■ Before-and-after change data
........

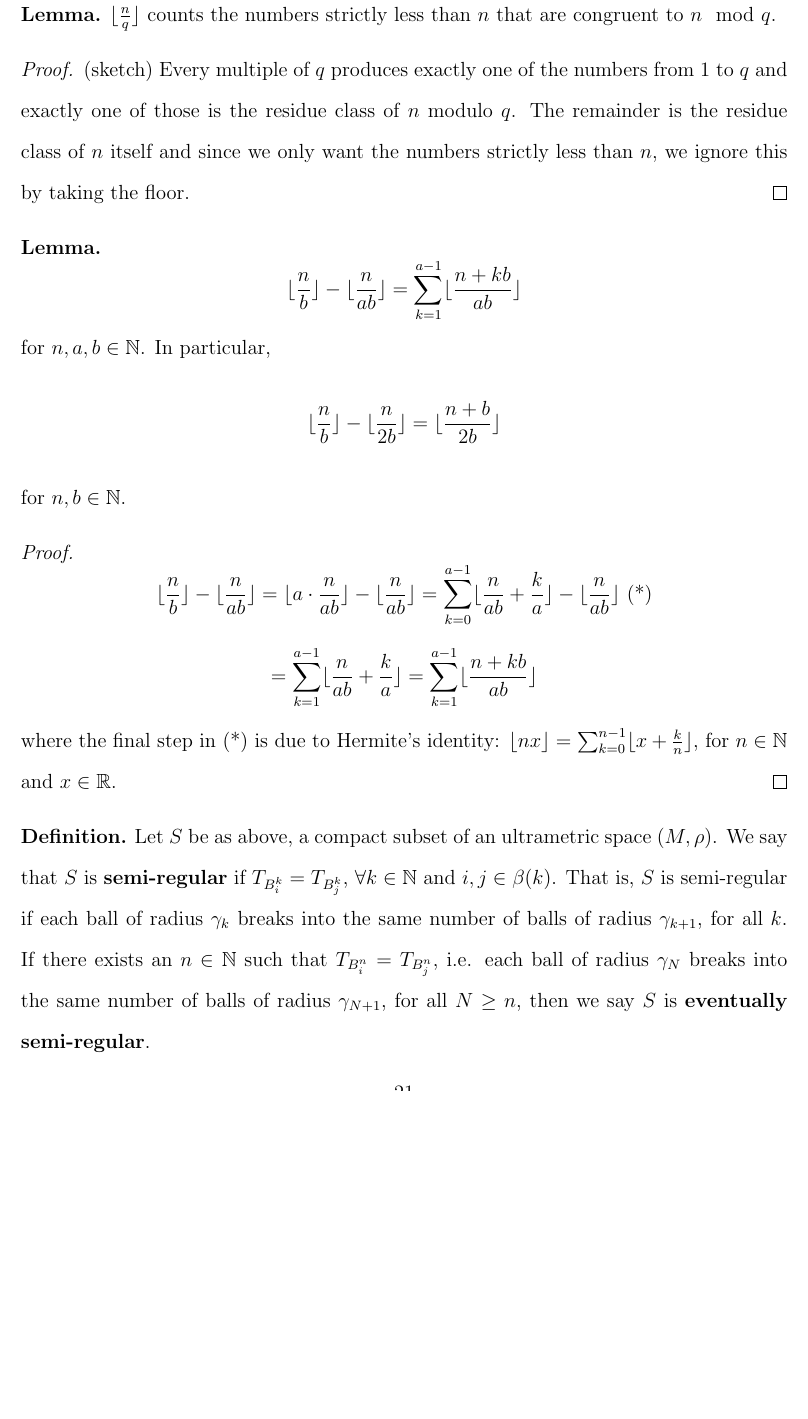
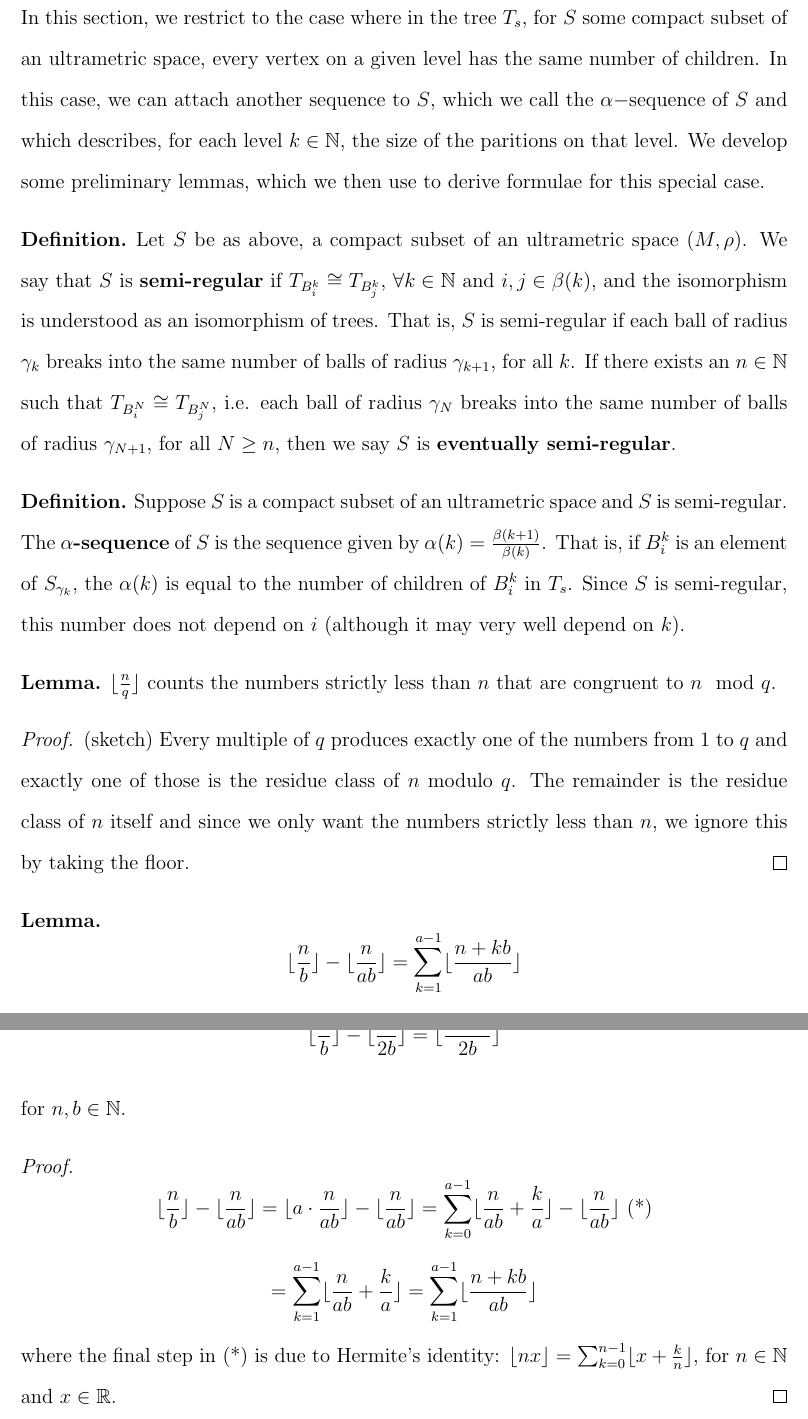
Before and after one commit to annejohnsn/msc, a LaTeX thesis (main.tex, which reads chapters/computing_orderings.tex): part of page 21 of 36 before the commit and two parts of pages 21 and 22 of 37 after it, the two joined at a grey line, cut at the place of the change, the shorter picture padded with empty space. Compiled offline with pdfLaTeX.

Commit message:
added to sr section

```diff
--- a/chapters/computing_orderings.tex
+++ b/chapters/computing_orderings.tex
@@ -287,6 +287,16 @@ So that a $\rho_2-$ordering of $S=\mathbb{Z}_{(2)} \setminus 4\mathbb{Z}$ starts
 In the two propositions above, there was notational difficulty that arose when there was an unequal number of children between the vertices on a given level of $T_s$. This difficulty is, in fact, more than a notational inconvenience, and the situation simplifies considerably when it is not the case. We are far from the first to observe this. Amice noted this as far back as her 1964 paper, and it has been observed more recently in several papers by Fares and colleagues. The following section discusses this in more detail, first by supplying some preliminary lemmas and then showing how calculations are simplified in this setting.
 
 \section*{Semi-regularity}
+In this section, we restrict to the case where in the tree $T_s$, for $S$ some compact subset of an ultrametric space, every vertex on a given level has the same number of children. In this case, we can attach another sequence to $S$, which we call the $\alpha-$sequence of $S$ and which describes, for each level $k \in \mathbb{N}$, the size of the paritions on that level. We develop some preliminary lemmas, which we then use to derive formulae for this special case.
+
+\begin{definition*}
+Let $S$ be as above, a compact subset of an ultrametric space $(M, \rho)$. We say that $S$ is \textbf{semi-regular} if $T_{B^k_i} \cong T_{B^k_j}$, $\forall k \in \mathbb{N}$ and  $i,j \in \beta(k)$, and the isomorphism is understood as an isomorphism of trees. That is, $S$ is semi-regular if each ball of radius $\gamma_k$ breaks into the same number of balls of radius $\gamma_{k+1}$, for all $k$. If there exists an $n \in \mathbb{N}$ such that $T_{B^N_i} \cong T_{B^N_j}$, i.e.  each ball of radius $\gamma_N$ breaks into the same number of balls of radius $\gamma_{N+1}$, for all $N \geq n$, then we say $S$ is \textbf{eventually semi-regular}.
+\end{definition*}
+
+\begin{definition*}
+Suppose $S$ is a compact subset of an ultrametric space and $S$ is semi-regular. The \textbf{$\alpha$-sequence} of $S$ is the sequence given by $\alpha(k)=\frac{\beta(k+1)}{\beta(k)}$. That is, if $B^k_i$ is an element of $S_{\gamma_k}$, the $\alpha(k)$ is equal to the number of children of $B^k_i$ in $T_s$. Since $S$ is semi-regular, this number does not depend on $i$ (although it may very well depend on $k$).
+\end{definition*}
+
 
 \begin{lemma*}
 $\lfloor\frac{n}{q} \rfloor$ counts the numbers strictly less than $n$ that are congruent to $n \mod q$.
@@ -307,9 +317,3 @@ $\lfloor\frac{n}{q} \rfloor$ counts the numbers strictly less than $n$ that are
 \[= \sum_{k=1}^{a-1} \lfloor \frac{n}{ab} + \frac{k}{a} \rfloor = \sum_{k=1}^{a-1} \lfloor \frac{n + kb}{ab} \rfloor \]
 where the final step in (*) is due to Hermite's identity: $\lfloor nx \rfloor = \sum_{k=0}^{n-1} \lfloor x + \frac{k}{n} \rfloor$, for $n \in \mathbb{N}$ and $x \in \mathbb{R}$.
 \end{proof}
-
-
-
-\begin{definition*}
-Let $S$ be as above, a compact subset of an ultrametric space $(M, \rho)$. We say that $S$ is \textbf{semi-regular} if $T_{B^k_i} = T_{B^k_j}$, $\forall k \in \mathbb{N}$ and  $i,j \in \beta(k)$. That is, $S$ is semi-regular if each ball of radius $\gamma_k$ breaks into the same number of balls of radius $\gamma_{k+1}$, for all $k$. If there exists an $n \in \mathbb{N}$ such that $T_{B^n_i} = T_{B^n_j}$, i.e.  each ball of radius $\gamma_N$ breaks into the same number of balls of radius $\gamma_{N+1}$, for all $N \geq n$, then we say $S$ is \textbf{eventually semi-regular}.
-\end{definition*}
```
Also changed, not shown: chapters/computing_orderings.tex (4 more changed lines).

........

■ Exercise prompt
Write out every entry above exactly as it stands, minus the pictures.

■ Answer section
Before and after one commit to annejohnsn/msc, a LaTeX thesis (main.tex, which reads chapters/computing_orderings.tex): part of page 21 of 36 before the commit and two parts of pages 21 and 22 of 37 after it, the two joined at a grey line, cut at the place of the change, the shorter picture padded with empty space. Compiled offline with pdfLaTeX.

Commit message:
added to sr section

```diff
--- a/chapters/computing_orderings.tex
+++ b/chapters/computing_orderings.tex
@@ -287,6 +287,16 @@ So that a $\rho_2-$ordering of $S=\mathbb{Z}_{(2)} \setminus 4\mathbb{Z}$ starts
 In the two propositions above, there was notational difficulty that arose when there was an unequal number of children between the vertices on a given level of $T_s$. This difficulty is, in fact, more than a notational inconvenience, and the situation simplifies considerably when it is not the case. We are far from the first to observe this. Amice noted this as far back as her 1964 paper, and it has been observed more recently in several papers by Fares and colleagues. The following section discusses this in more detail, first by supplying some preliminary lemmas and then showing how calculations are simplified in this setting.
 
 \section*{Semi-regularity}
+In this section, we restrict to the case where in the tree $T_s$, for $S$ some compact subset of an ultrametric space, every vertex on a given level has the same number of children. In this case, we can attach another sequence to $S$, which we call the $\alpha-$sequence of $S$ and which describes, for each level $k \in \mathbb{N}$, the size of the paritions on that level. We develop some preliminary lemmas, which we then use to derive formulae for this special case.
+
+\begin{definition*}
+Let $S$ be as above, a compact subset of an ultrametric space $(M, \rho)$. We say that $S$ is \textbf{semi-regular} if $T_{B^k_i} \cong T_{B^k_j}$, $\forall k \in \mathbb{N}$ and  $i,j \in \beta(k)$, and the isomorphism is understood as an isomorphism of trees. That is, $S$ is semi-regular if each ball of radius $\gamma_k$ breaks into the same number of balls of radius $\gamma_{k+1}$, for all $k$. If there exists an $n \in \mathbb{N}$ such that $T_{B^N_i} \cong T_{B^N_j}$, i.e.  each ball of radius $\gamma_N$ breaks into the same number of balls of radius $\gamma_{N+1}$, for all $N \geq n$, then we say $S$ is \textbf{eventually semi-regular}.
+\end{definition*}
+
+\begin{definition*}
+Suppose $S$ is a compact subset of an ultrametric space and $S$ is semi-regular. The \textbf{$\alpha$-sequence} of $S$ is the sequence given by $\alpha(k)=\frac{\beta(k+1)}{\beta(k)}$. That is, if $B^k_i$ is an element of $S_{\gamma_k}$, the $\alpha(k)$ is equal to the number of children of $B^k_i$ in $T_s$. Since $S$ is semi-regular, this number does not depend on $i$ (although it may very well depend on $k$).
+\end{definition*}
+
 
 \begin{lemma*}
 $\lfloor\frac{n}{q} \rfloor$ counts the numbers strictly less than $n$ that are congruent to $n \mod q$.
@@ -307,9 +317,3 @@ $\lfloor\frac{n}{q} \rfloor$ counts the numbers strictly less than $n$ that are
 \[= \sum_{k=1}^{a-1} \lfloor \frac{n}{ab} + \frac{k}{a} \rfloor = \sum_{k=1}^{a-1} \lfloor \frac{n + kb}{ab} \rfloor \]
 where the final step in (*) is due to Hermite's identity: $\lfloor nx \rfloor = \sum_{k=0}^{n-1} \lfloor x + \frac{k}{n} \rfloor$, for $n \in \mathbb{N}$ and $x \in \mathbb{R}$.
 \end{proof}
-
-
-
-\begin{definition*}
-Let $S$ be as above, a compact subset of an ultrametric space $(M, \rho)$. We say that $S$ is \textbf{semi-regular} if $T_{B^k_i} = T_{B^k_j}$, $\forall k \in \mathbb{N}$ and  $i,j \in \beta(k)$. That is, $S$ is semi-regular if each ball of radius $\gamma_k$ breaks into the same number of balls of radius $\gamma_{k+1}$, for all $k$. If there exists an $n \in \mathbb{N}$ such that $T_{B^n_i} = T_{B^n_j}$, i.e.  each ball of radius $\gamma_N$ breaks into the same number of balls of radius $\gamma_{N+1}$, for all $N \geq n$, then we say $S$ is \textbf{eventually semi-regular}.
-\end{definition*}
```
Also changed, not shown: chapters/computing_orderings.tex (4 more changed lines).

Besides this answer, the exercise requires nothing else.